* [Your goal]
Scan the material for the string "placeholder" and copy out every line in which it occurs.

* [Extracted information]
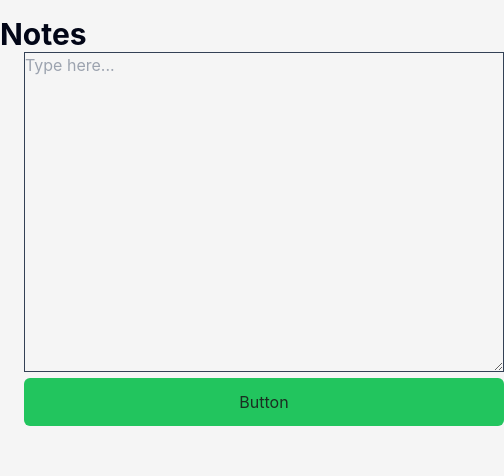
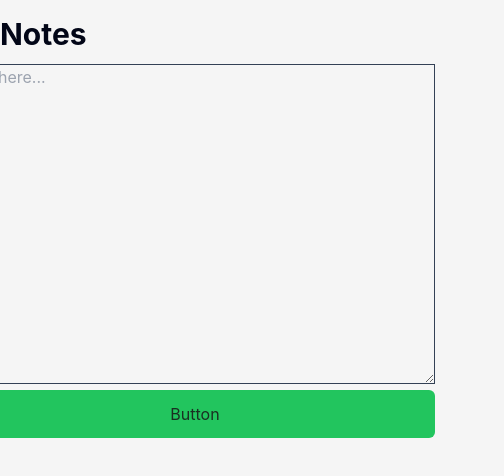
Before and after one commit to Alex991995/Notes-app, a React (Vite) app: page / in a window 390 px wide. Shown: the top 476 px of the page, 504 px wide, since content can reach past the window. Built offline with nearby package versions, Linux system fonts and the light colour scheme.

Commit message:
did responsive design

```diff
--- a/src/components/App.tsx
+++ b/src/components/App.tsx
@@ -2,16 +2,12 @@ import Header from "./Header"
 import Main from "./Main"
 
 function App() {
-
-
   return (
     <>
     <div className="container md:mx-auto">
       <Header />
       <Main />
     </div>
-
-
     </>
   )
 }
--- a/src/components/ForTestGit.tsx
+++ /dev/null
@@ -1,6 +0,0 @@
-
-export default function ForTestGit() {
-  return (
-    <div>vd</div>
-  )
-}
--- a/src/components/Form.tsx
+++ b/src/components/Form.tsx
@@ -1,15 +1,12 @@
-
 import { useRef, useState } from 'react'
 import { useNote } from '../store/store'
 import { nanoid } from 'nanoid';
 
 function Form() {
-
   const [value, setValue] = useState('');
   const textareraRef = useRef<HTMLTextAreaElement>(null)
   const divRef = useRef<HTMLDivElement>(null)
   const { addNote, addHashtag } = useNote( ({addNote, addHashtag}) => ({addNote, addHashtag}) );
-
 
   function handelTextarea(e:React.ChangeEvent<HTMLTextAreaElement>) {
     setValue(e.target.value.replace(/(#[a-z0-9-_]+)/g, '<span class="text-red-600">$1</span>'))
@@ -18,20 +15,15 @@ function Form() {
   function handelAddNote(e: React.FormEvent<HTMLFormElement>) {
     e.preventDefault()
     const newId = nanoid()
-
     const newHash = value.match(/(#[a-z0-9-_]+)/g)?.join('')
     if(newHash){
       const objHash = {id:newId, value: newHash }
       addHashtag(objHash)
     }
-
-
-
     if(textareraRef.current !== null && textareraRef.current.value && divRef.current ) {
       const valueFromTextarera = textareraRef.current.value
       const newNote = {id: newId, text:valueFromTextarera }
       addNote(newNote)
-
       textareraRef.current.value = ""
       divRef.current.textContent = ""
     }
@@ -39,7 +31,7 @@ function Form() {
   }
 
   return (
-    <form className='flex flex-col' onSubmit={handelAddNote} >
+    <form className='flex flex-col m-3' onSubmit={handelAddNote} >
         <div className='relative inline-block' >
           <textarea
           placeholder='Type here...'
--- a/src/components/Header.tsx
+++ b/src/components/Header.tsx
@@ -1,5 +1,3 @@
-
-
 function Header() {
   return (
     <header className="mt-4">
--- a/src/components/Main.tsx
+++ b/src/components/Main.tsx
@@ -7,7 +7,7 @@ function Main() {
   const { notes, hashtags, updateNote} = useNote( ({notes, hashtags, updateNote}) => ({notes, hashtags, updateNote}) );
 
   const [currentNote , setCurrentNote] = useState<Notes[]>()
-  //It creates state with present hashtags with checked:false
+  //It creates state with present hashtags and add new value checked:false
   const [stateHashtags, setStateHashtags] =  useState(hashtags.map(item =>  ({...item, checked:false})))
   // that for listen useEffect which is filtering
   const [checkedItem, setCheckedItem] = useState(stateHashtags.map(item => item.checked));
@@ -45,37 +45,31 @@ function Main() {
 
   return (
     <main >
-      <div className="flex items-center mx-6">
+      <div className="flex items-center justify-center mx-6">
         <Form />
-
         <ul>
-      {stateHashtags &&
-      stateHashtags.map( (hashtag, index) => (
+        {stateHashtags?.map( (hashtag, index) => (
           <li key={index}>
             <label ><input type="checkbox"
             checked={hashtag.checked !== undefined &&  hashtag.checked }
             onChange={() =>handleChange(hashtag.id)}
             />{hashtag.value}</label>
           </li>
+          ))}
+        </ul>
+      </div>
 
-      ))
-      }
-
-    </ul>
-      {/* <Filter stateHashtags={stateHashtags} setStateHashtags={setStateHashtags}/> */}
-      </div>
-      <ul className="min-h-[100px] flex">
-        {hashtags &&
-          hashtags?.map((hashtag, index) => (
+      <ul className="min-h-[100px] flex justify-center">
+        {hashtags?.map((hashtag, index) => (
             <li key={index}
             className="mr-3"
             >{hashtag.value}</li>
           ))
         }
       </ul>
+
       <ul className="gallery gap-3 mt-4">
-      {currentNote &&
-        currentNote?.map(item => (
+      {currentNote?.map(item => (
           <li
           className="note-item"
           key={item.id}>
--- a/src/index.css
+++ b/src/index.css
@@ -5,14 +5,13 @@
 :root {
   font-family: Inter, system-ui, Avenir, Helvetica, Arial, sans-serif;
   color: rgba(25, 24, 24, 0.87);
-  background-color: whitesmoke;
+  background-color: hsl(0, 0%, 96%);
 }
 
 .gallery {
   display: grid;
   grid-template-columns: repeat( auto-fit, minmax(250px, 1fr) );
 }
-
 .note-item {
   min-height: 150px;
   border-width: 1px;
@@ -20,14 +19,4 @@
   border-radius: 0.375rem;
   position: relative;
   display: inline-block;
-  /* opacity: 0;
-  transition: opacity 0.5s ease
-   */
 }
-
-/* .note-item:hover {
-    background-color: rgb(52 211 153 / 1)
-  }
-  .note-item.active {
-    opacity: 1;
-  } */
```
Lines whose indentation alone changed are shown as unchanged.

...

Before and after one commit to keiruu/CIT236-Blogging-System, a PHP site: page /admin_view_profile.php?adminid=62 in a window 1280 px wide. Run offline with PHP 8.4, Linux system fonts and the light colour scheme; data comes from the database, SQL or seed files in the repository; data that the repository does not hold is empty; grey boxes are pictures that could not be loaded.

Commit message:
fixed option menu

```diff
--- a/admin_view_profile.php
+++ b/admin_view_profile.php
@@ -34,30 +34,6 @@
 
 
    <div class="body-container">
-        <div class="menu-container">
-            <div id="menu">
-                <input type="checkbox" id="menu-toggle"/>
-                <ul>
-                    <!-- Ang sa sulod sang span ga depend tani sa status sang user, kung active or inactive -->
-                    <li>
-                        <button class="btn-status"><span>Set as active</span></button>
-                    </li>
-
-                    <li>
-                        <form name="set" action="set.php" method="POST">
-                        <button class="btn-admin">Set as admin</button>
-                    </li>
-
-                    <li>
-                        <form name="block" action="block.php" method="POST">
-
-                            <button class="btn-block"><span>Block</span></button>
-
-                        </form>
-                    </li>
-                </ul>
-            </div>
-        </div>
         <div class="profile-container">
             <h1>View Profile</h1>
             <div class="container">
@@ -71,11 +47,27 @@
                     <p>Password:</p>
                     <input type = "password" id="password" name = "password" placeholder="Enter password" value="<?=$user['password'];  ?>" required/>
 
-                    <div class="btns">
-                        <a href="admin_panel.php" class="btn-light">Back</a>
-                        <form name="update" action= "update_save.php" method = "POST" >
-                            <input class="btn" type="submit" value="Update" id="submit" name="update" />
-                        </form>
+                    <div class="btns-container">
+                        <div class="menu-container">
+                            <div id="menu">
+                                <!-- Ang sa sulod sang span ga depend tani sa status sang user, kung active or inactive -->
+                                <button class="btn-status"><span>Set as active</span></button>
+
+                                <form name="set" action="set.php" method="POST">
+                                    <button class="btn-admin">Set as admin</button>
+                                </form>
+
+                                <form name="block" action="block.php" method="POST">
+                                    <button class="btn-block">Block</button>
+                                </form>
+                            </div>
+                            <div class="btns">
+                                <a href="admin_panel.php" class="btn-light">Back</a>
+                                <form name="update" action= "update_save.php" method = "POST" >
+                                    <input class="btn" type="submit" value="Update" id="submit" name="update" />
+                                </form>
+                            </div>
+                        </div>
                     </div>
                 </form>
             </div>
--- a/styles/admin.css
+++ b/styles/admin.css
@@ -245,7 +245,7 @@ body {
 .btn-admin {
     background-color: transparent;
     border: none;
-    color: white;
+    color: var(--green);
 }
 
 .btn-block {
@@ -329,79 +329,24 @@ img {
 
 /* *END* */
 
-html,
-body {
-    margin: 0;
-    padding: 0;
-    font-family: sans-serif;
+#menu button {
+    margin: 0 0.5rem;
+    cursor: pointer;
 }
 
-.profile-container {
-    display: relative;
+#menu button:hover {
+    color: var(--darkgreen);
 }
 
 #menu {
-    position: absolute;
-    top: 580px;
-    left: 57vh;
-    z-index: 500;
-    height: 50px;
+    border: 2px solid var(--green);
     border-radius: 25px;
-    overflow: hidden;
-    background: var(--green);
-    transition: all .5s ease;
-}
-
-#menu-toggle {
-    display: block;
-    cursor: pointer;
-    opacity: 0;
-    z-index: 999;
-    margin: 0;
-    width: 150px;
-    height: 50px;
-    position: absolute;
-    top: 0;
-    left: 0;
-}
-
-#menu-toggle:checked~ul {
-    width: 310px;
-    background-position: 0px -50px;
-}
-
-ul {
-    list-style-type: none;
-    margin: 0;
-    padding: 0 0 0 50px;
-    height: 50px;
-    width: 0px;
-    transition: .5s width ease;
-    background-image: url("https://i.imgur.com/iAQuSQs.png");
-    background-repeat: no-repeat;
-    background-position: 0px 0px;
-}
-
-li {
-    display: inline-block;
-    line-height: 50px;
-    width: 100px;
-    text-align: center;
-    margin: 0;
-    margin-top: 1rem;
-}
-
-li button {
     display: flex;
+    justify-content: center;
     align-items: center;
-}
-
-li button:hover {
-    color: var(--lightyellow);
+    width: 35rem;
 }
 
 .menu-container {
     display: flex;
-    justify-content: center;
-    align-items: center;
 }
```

* [Solution to this exercise]
           placeholder='Type here...'
                     <input type = "password" id="password" name = "password" placeholder="Enter password" value="<?=$user['password'];  ?>" required/>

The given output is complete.